The "Aging-in-place" model allows older adults to receive health care in their preferred place of living, eliminating the need for a more restricted living space, such as a nursing home.
TigerPlace is a specially designed elder housing project initiated by the MU Sinclair School of Nursing, working to provide elders a better quality of life.
University of Missouri researchers have found that a new strategy for long-term care called Aging in Place (AIP) is less expensive and provides better health outcomes. The AIP model provides services and care to meet residents’ increasing needs to avoid relocation to higher levels of care. AIP includes continuous care management, a combination of personalized health services with nursing care coordination.

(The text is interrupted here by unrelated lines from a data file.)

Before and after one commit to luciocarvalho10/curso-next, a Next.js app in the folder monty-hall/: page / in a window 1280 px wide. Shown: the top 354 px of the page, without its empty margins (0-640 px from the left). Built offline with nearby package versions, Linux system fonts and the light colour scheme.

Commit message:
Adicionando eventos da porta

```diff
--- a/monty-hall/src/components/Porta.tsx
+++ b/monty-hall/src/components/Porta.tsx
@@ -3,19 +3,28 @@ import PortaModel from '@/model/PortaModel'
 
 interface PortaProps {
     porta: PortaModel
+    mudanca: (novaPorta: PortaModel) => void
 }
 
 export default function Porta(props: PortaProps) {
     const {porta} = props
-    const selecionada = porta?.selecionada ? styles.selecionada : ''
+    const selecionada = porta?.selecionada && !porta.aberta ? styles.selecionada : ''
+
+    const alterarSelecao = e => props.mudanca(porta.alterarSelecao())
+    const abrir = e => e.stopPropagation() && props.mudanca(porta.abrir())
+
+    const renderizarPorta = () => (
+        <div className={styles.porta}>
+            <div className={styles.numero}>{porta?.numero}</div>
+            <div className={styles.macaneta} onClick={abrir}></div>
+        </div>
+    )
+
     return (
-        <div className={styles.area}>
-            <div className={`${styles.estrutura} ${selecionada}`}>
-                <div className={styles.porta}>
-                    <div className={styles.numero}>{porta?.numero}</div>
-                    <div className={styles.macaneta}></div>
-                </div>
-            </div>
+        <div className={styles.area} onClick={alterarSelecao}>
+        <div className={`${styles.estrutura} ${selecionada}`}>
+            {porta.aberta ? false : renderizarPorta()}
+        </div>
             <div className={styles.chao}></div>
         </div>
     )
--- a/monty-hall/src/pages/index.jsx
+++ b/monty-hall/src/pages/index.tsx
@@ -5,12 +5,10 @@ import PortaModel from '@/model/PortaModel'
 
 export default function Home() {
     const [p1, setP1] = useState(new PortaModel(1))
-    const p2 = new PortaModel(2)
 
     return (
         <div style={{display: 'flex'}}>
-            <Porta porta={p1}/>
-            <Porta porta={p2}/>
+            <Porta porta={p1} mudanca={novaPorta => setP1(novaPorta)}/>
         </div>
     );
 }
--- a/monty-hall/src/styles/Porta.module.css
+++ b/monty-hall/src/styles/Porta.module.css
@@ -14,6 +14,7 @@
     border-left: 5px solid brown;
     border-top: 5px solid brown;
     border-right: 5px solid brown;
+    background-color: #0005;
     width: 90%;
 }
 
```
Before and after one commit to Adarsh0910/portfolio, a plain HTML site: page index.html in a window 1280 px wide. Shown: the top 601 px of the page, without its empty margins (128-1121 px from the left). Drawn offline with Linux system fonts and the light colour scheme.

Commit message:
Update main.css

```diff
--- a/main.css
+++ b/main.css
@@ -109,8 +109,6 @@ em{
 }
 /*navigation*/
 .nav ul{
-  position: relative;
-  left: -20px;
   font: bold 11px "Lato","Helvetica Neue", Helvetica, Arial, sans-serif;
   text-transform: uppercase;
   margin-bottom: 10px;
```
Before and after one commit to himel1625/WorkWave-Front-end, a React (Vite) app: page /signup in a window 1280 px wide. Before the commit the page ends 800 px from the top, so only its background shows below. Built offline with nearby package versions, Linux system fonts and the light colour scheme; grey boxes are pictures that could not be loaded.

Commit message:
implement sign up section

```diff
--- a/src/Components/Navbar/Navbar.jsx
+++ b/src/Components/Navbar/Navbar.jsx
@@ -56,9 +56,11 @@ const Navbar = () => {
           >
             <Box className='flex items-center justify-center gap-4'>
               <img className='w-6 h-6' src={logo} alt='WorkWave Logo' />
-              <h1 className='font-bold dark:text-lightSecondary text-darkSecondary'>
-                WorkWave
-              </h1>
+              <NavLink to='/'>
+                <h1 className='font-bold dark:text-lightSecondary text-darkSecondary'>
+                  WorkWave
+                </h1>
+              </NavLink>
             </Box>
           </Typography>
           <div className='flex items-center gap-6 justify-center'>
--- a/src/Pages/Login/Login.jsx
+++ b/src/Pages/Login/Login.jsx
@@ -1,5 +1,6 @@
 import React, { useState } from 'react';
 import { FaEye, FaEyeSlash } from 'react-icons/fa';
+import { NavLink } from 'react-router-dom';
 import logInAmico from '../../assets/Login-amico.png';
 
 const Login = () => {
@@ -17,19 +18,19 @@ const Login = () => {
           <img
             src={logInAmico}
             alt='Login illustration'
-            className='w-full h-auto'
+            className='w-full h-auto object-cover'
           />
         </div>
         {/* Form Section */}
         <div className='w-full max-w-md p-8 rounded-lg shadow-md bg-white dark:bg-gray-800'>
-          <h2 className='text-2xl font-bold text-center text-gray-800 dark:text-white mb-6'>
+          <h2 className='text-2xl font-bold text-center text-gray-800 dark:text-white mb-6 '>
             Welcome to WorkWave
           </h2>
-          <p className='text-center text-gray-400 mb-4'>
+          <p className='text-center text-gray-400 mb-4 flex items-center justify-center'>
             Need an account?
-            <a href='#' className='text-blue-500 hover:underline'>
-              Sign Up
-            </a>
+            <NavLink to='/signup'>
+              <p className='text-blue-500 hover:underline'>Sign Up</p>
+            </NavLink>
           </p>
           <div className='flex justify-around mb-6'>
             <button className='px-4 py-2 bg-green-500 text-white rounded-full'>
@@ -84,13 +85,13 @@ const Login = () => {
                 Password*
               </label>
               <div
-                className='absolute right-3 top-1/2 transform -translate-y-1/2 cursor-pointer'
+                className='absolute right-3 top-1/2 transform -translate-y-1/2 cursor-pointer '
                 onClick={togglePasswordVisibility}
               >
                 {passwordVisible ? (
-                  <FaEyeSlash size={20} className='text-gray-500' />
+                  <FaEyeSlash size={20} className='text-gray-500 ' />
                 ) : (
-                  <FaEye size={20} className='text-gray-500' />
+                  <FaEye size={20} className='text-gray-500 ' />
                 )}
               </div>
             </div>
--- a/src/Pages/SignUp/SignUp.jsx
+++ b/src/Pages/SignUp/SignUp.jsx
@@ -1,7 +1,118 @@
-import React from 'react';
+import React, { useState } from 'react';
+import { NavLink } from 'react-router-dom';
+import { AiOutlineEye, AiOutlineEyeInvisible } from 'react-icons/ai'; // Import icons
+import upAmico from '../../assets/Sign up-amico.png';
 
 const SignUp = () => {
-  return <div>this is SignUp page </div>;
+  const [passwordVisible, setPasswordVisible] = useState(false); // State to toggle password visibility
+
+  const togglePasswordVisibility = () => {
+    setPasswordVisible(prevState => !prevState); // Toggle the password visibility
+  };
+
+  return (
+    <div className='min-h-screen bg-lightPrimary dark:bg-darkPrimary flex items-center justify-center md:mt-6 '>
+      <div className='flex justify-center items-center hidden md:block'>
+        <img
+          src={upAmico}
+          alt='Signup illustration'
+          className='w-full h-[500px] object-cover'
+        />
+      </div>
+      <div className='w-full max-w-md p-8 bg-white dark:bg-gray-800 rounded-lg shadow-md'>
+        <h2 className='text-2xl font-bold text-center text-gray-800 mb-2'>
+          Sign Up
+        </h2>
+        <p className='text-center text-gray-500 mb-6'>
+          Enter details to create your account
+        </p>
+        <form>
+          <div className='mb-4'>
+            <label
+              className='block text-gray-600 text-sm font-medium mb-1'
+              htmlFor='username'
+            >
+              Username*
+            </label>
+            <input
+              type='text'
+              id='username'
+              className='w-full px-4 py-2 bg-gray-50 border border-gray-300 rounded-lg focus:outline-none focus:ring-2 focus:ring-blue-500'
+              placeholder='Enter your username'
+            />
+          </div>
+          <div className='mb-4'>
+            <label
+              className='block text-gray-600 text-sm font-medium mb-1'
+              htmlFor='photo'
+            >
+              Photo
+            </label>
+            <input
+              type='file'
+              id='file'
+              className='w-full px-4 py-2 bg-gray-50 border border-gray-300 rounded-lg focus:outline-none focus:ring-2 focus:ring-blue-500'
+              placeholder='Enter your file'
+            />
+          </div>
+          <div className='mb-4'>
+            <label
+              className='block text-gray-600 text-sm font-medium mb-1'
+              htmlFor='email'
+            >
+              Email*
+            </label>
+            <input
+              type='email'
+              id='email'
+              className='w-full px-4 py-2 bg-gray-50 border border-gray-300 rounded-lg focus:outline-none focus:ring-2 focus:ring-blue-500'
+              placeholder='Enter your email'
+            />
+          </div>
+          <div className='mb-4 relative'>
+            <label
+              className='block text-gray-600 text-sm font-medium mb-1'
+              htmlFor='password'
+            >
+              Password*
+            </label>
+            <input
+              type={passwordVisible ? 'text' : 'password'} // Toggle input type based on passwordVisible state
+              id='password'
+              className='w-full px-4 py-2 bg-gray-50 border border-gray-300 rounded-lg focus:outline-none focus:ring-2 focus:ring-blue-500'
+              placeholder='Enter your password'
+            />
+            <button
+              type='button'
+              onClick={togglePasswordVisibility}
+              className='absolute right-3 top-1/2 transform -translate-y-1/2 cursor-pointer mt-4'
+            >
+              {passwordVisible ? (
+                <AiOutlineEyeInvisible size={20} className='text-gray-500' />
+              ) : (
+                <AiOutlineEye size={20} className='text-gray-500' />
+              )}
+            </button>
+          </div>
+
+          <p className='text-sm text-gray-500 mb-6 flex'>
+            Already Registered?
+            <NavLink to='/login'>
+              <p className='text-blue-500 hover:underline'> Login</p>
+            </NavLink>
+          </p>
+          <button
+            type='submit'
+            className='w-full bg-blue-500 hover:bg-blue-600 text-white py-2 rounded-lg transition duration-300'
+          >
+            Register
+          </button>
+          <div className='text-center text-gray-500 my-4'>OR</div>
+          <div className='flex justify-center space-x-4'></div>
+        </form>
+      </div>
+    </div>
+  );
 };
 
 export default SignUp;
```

Sinclair@Home combines registered nurse (RN) care coordination and sensor technology to keep you safe and independent at home. The RN care coordinator develops an individualized plan to help you meet your health goals and maintain your independence. Sensors detect changes in your health status and alerts are sent to the RN care coordinator so your wellness plan may be adjusted accordingly.
The Quality Improvement Program for Missouri (QIPMO) is a cooperative service of the University of Missouri Sinclair School of Nursing and the Missouri Department of Health and Senior Services. It was created to provide nursing home staff technical assistance and support separate from the survey process. The Sinclair School of Nursing recruited gerontological nurse experts to work directly with nursing home staff to help them learn best clinical practices, improve care delivery, and improve the outcomes for nursing home residents.
As America’s population ages, life spans lengthen and more individuals enroll in insurance plans under the Affordable Care Act, the need for health care professionals will increase. The Association of American Medical Colleges estimates that the health care market will fall short of demand by 45,000 primary care physicians in 2020. Many states do not allow advanced practice registered nurses (APRNs) to perform primary care duties to their full potential; however, University of Missouri researchers say APRNs can help relieve the shortage of healthcare workers and expand access to care for underserved populations.